Although traditionally associated with sharp suits, skyscrapers and corporate types, the City of London has been undergoing a surprising reinvention since Covid in a bid to become the capital’s new dining hotspot.
Earlier this month, luxury restaurant brand the Wolseley opened up a new bar and restaurant on the Square Mile – having previously restricted themselves to the West End.
The glitzy new establishment is unashamedly opulent and is frequented by businessman, celebrities and tourists alike who pay high prices for luxury cuisine outside of the traditional city centre.
Flanked by new venues like Wagtail and One Lombard Street as well as the ever heaving Leadenhall Market, the new Wolseley seems to point to a sea change for the financial district – one that seemed unthinkable just a year ago.
According to industry tracker CGA and consulting group Alix Partners, the number of restaurants in the City decreased by 28 per cent between September 2019 and September 2023.
Luxury restaurant brand the Wolseley opened up a new bar and restaurant on the Square Mile
A short distance away Leadenhall Market is heaving every day with workers and tourists
The City of London has reversed its culinary fortunes to become a dining hotspot
In the last year alone, just 1.3 per cent of sites in the City have closed
But in the last year, the City has been the highest performing district in London for maintaining its hospitality industry only losing 1.3 per cent of sites.
With workers now returning to the office more regularly after Covid, the City is once again swarming with life, but unlike before not everyone is on their lunch break.
Tempted over the river from London Bridge by the scenery and the culinary attractions, many tourists are now also enjoying the fruits of the city – which is good news for business owners.
Sue Cloke is the director of Cheese at Leadenhall, a popular haunt of the market that has welcome customers since 2005.
She told the MailOnline that the area had more of a ‘buzz’ about it than it did.
She explained: ‘It has become a more interesting place to visit.
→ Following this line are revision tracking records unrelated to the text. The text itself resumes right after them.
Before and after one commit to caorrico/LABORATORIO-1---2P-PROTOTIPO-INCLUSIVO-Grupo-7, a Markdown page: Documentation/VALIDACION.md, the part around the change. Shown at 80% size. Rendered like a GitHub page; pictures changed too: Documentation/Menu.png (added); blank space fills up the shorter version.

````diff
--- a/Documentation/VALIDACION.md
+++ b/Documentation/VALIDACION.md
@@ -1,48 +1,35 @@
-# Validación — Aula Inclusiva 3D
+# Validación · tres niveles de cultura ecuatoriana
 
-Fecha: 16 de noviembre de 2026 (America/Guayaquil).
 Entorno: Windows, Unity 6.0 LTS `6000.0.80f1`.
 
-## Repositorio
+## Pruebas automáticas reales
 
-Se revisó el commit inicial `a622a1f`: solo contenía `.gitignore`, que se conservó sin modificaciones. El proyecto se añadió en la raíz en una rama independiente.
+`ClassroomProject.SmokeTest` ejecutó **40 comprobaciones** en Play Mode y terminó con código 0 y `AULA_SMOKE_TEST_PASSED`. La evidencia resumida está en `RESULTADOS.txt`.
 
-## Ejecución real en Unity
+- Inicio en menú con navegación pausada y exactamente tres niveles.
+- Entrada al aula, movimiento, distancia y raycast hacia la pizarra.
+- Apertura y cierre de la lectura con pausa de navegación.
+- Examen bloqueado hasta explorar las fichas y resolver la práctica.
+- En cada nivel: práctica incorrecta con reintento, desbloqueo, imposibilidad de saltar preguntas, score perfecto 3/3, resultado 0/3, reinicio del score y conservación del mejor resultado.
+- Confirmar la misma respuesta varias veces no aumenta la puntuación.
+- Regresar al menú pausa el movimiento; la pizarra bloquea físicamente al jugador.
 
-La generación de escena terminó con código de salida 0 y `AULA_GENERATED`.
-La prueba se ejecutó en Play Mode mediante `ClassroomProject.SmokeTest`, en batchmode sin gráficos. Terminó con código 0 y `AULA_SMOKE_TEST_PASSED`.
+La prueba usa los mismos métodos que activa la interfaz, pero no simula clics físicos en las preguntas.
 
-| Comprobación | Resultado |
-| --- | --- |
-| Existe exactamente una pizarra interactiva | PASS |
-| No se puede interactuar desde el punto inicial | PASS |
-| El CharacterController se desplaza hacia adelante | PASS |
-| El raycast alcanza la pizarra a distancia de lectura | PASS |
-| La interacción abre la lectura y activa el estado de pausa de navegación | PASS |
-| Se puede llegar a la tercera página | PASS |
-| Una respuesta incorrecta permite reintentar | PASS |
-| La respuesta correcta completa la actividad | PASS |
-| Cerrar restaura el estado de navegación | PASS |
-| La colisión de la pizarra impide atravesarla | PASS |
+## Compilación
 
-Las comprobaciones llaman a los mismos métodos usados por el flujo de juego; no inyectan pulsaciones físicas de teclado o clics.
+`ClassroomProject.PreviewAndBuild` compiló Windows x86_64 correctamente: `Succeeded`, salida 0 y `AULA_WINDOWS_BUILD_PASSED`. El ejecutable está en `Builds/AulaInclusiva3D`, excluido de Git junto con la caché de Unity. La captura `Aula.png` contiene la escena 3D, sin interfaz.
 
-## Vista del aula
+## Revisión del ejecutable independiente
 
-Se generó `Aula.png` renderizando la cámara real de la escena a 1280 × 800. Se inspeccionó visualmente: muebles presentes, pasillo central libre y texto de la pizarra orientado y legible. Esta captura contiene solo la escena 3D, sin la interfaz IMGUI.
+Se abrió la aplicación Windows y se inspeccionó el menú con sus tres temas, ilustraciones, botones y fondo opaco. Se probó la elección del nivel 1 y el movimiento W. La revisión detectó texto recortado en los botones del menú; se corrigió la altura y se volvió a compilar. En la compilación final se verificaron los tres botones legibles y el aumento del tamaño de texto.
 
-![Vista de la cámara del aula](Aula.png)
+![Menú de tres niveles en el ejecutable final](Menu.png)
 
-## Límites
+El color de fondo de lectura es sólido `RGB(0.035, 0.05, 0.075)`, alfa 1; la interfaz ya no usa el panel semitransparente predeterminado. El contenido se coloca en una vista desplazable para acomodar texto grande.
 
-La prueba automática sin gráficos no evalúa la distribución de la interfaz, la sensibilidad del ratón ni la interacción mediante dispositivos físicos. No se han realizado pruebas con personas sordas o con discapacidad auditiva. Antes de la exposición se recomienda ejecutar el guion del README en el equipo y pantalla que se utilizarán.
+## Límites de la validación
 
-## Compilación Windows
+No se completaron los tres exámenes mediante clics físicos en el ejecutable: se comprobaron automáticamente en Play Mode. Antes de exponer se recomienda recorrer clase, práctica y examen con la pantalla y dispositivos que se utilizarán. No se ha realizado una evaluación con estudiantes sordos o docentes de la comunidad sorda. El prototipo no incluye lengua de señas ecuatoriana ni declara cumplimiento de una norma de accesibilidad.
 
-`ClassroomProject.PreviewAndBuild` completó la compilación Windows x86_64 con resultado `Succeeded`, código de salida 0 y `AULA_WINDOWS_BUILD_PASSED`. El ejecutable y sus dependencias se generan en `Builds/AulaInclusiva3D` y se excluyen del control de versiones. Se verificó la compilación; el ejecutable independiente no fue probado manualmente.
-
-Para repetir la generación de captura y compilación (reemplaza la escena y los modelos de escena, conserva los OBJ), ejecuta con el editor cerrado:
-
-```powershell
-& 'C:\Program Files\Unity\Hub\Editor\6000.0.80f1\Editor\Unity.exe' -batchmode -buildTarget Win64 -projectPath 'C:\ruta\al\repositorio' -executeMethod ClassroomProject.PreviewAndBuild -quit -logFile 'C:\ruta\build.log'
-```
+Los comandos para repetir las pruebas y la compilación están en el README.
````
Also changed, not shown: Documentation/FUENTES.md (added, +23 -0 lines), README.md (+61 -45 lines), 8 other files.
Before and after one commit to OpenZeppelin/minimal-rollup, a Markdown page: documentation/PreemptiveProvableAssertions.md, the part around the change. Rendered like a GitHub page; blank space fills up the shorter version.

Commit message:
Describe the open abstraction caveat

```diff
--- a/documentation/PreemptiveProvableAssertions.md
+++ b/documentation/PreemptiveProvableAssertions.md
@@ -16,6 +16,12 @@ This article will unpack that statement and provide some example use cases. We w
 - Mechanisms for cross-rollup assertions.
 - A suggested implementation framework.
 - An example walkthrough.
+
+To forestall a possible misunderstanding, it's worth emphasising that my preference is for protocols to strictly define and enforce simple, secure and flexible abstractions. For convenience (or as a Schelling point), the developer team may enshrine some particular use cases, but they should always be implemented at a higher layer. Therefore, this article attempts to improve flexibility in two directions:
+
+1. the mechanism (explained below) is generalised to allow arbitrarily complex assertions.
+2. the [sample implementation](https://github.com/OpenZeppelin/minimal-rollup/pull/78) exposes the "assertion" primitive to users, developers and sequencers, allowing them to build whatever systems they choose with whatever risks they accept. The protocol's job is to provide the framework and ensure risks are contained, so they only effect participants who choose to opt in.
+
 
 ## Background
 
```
There are obviously a lot of tourists around at the moment, but there’s also a lot of out-of-towners coming into London and into the City of London as there’s more to do here now.
‘There’s more to see and more choices to dine at as the restaurants are more varied.
‘There’s certainly more to do here once people have arrived and that stops them going some place else like the West End or wherever.’
With people returning to the office and the emergence of the district as an attraction new food spots are constantly popping up
Luxury steak chain Gaucho’s operates in the area and is a favourite for corporate lunches
The City of London has seen an increases in People spending money in restaurants and bars
With Christmas around the corner restaurants in the city are bracing themselves for the busiest time of year
Kevin Lewis of Wagtail says he expects all businesses along the Mile will soon be reaping the benefits
After 23 years in the same spot, Sue’s content with her regulars and the steady income stream of corporate events, but says that since Covid, more and more restaurants are popping up as competition.
She says: ‘There were a lot vacant sites two or three years ago but now there aren’t which is probably a very healthy situation for trading really, for us it’s more competition.
‘It’ll be much more vibrant and busy, and also encourage people to come into the city.’
Elsewhere on the Mile, exclusive rooftop bar and restaurant Wagtail is gearing up for the seven week Christmas season and is confident of big profits.
Assistant General Manager Kevin Lewis tells MailOnline that after a quiet period he expects all businesses along the Mile will soon be reaping the benefits.
He explained: ‘We have just come out of a three week seasonal low after summer where we generally see a drop.
‘We are now in our seven week Christmas period so we’re very busy. The majority of our guests from Monday to Thursday are corporate.
‘They spend quite a lot, currently our spend per head is about £80. Tourists are coming here, but they tend to stay more to the St Paul’s side of the city.
‘We’re a hidden gem so it’s starting to pick up. Since Covid, this area has been reinvented somewhat – there’s loads of good places to eat here now.’
The area has always been a popular drinking spot but now more and more restaurants are popping up
Abdul Manan says his restaurant Spice Trader is not as busy as it once was
He is hopeful that as more workers and tourists come back to the city things will improve
However, while it’s good times for some, other businesses say that despite their luxury neighbours they haven’t seen a return to pre-Covid levels of trade.
Abdul Manan runs Spice Trader on Philbot Lane and has been welcoming guests to his basement Indian restaurant for decades.
However, he says the City of London institution is not as busy as it was meaning they don’t open on weekends.
He explained: ‘Our restaurant has actually lost a lot of business since Covid. We are still waiting for the city workers to fully come back.
‘We don’t see many tourists, but what we have found is it’s slowly getting back to normal.
‘It’s busier than last year, but we still don’t open on the weekend as there’s nobody here.
‘When it’s good, it’s good. If we have a big corporate lunch, one table can be about £400 – it’s good business.’